[Source data]

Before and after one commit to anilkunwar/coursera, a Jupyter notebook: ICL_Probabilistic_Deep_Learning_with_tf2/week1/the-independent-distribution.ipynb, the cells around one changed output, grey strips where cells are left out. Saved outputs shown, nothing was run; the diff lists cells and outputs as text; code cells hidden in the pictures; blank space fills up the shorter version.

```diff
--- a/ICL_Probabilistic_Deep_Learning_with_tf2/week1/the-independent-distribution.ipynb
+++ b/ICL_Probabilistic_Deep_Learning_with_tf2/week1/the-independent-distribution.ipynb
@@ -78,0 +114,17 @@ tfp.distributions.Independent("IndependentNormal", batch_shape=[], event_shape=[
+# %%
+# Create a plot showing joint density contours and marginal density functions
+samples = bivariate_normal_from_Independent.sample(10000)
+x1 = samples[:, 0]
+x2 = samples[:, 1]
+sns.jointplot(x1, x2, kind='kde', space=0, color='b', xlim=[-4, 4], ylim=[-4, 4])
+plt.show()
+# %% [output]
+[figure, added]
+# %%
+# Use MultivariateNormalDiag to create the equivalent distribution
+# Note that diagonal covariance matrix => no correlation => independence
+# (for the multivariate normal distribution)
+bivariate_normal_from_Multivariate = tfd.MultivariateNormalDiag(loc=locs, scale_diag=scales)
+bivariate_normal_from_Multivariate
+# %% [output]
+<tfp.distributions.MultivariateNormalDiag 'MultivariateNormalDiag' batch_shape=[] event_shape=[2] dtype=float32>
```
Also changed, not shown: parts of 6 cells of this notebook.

[/Source data]
[Source data]

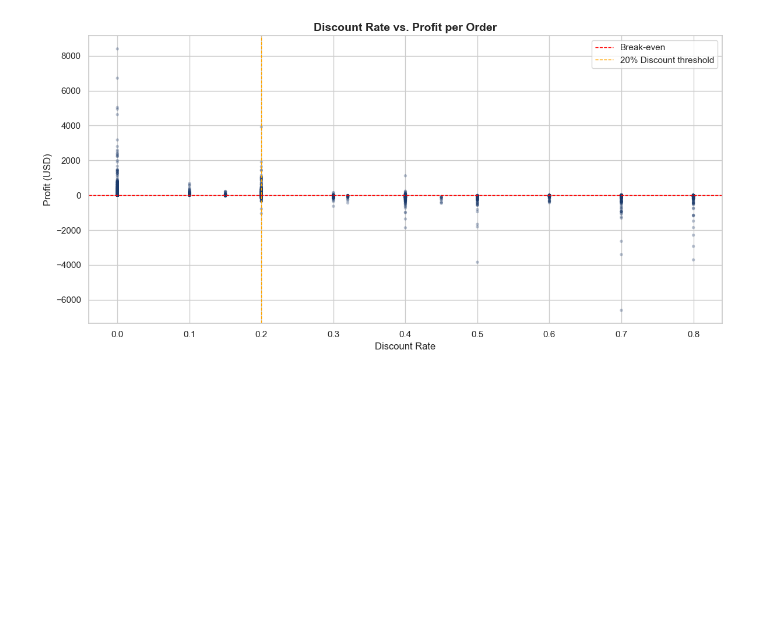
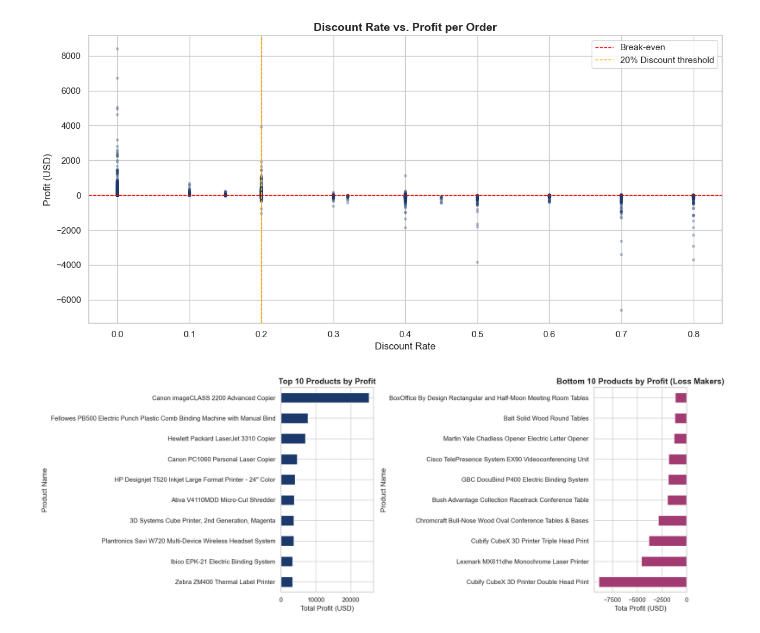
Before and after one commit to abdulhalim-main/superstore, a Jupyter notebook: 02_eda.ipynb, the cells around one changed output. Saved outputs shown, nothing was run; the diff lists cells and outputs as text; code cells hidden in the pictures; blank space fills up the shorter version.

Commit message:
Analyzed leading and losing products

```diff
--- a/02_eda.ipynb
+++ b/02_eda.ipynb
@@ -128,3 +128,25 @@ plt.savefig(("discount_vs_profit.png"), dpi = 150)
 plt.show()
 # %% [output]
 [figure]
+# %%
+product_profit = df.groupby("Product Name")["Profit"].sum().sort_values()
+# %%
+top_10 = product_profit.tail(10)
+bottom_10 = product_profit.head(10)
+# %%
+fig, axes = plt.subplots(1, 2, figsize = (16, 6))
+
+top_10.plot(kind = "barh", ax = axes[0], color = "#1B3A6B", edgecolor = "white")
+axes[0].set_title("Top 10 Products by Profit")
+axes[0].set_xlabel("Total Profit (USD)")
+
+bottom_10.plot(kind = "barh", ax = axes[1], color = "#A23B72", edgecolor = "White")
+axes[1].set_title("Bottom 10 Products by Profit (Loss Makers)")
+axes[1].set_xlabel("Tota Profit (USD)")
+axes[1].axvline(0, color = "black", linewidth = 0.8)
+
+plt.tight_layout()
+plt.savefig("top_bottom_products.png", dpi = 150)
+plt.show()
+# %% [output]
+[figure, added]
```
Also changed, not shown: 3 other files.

[/Source data]

# [Exercise requirements]
Only a number should be returned: how many lines in the material contain "changed"?

# [Exercise answer]
4